Tick. Tock. Tick. Tock. There’s something strangely captivating about a clock winding down. It can signal the start of a new year, the first day of the Olympics, the timer on a nuke that needs to be diffused in a movie (Armageddon, anyone?) or the amount of time that’s left before the WOD is done. Finished. Stealing a glance at the clock while you’re in the throws of some thrusters can set your spirits alight—or dash your hopes and dreams and send you crashing back to reality. Yes, my friends. I’m talking about the use of time caps in a CrossFit workout. People seem to have a divided opinion on them—some to love the challenge of competing against the clock, while others prefer to ensure they get all the required work done, regardless of the time it takes them.
If you’ve done the Open in any of the past years (including this one) since its inception in 2011, you should be very familiar with the concept of getting in as many rounds and reps as possible in the allotted time frame. However, these workouts are AMRAPS (as many rounds/reps as possible), and they are different from a WOD with a time cap. A time cap, on the other hand, is the maximum allotted time you have to complete the entire workout. For example, your coach might announce before the WOD that you have 20 minutes to complete 3 rounds of an 800m run, 20 T2B and 20 Wall Balls.
This just sounds different than an AMRAP, doesn’t it? It’s no longer a question of getting as many rounds in as possible, as we saw with all but one of the Open WODs this year. Now the question is: Can you actually finish the workout in time? There’s more impetus behind it than an AMRAP, more of a personal challenge to not be beaten by the clock. An AMRAP allows an athlete to be saved by the clock. A time cap challenges you to not need saving. Can you disarm the nuke in time?
Coaches use time caps as a valuable tool to ensure that athletes will be reaping the full benefits of the WOD’s true purpose. What I mean by this is that some workouts are designed to be short, quick sprints that leave very little or no time for rest. If athletes don’t have a time cap, they could theoretically take their merry old time with the workout, resting whenever they want, playing it ‘safe’ as they know that the clock will stop when they finish the workout. In such instances, the workout becomes something different than it was originally intended for. Take Fran, for example. A brutal coupling of thrusters and pull-ups for a rep scheme of 21/15/9. This is the original benchmark ‘girl’, and she is meant to be a sprint. Ideally, everyone should be able to finish Fran in less than 10 minutes. You’ll know when you’ve truly pushed yourself with this workout, because you’ll be dead on the floor, another human sacrifice to the CrossFit Gods. If you go over this time, you’re either using the wrong weight, or you’re taking too many breaks.
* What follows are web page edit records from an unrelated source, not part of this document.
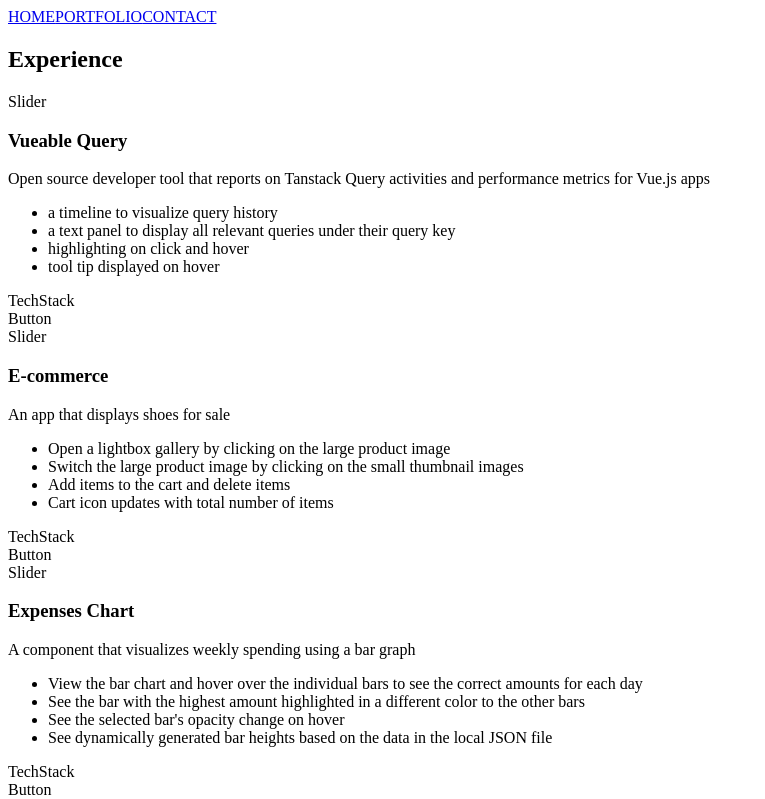
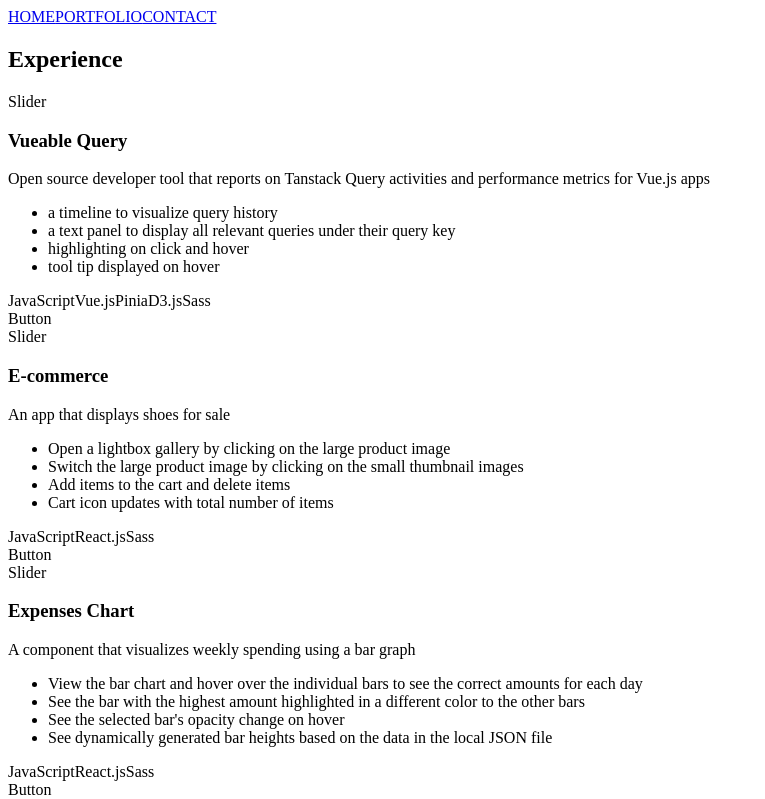
Before and after one commit to annaduong17/portfolio, a React (Create React App) app: page /portfolio in a window 1280 px wide. Shown: the top 799 px of the page, without its empty margins (0-765 px from the left). Built offline with nearby package versions, Linux system fonts and the light colour scheme.

Commit message:
add content to TechStack

```diff
--- a/src/components/TechStack.js
+++ b/src/components/TechStack.js
@@ -1,6 +1,11 @@
-function TechStack() {
+function TechStack({ techStack }) {
+  const renderedItems = techStack.map((tech, index) => {
+    return (
+      <span key={index} className="tech" >{tech}</span>
+    )
+  })
   return (
-    <div>TechStack</div>
+    <div>{renderedItems}</div>
   );
 }
 
```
Either way, you’ve changed the purpose of Fran, and you won’t be getting the benefits for which she was intended to provide.
Now, there is the argument that a time cap prevents a slower athlete from getting the satisfaction of finishing a workout, and removes the opportunity for people to take a much-needed rest. Bollocks. Just because a workout has a time cap doesn’t mean you can’t rest when you need to! The trick (and the purpose) to a time capped WOD is that it forces you to take shorter breaks, less often than you would in a regular workout—even an AMRAP. Often times what can prevent a slower athlete from finishing is an over-reliance on resting, as well as incorrect scaling. It might be a point of pride with some people, but there is no shame in dropping plates in order to get the desired effect of a WOD. If doing Fran with just the barbell and box pull-ups is what it takes to finish under 10 minutes and leave you gassed, than so be it. The great thing is, as you start to get faster with your current scale, you can always make it harder.
What a time-capped workout comes down to is this: urgency and intensity. These are two of the most valuable elements within a CrossFit workout. It’s hard to replicate the conditions of competition unless you are actually competing in one. Sure, you might be eager to beat your rivals and best your previous score in a regular WOD, but watching that clock counting up rather than down can often be too much of a safety net—one that needs to be ripped down. When your coach announces that the workout will have a time cap, you should take it as a personal challenge. Are you going to let this WOD beat you? Hell no. You have X amount of time to do the work. That’s it, plain and simple. So what do you do? You raise your level of intensity in the workout (as per it’s design) to ensure that you do everything within your power to not let the clock win. You move quicker than you normally would, breaking up that set of thrusters seems foolish now. Rest? What rest? It’s a simple concept, but one that is highly effective.
True, some athletes might not be ‘victorious’ sometimes. The clock may get the better of you. You may become discouraged. But it’s a war, not a battle. Keep coming to class, keep eating well, keep trying. Scale if you need to. As you gain the capacity to complete the WOD under the time cap, you’ll realize that the benefit of working with intensity is where the results really come from. And with time caps, intensity never dies.
Photo by Josefina Casals/CC BY-NC-ND 2.0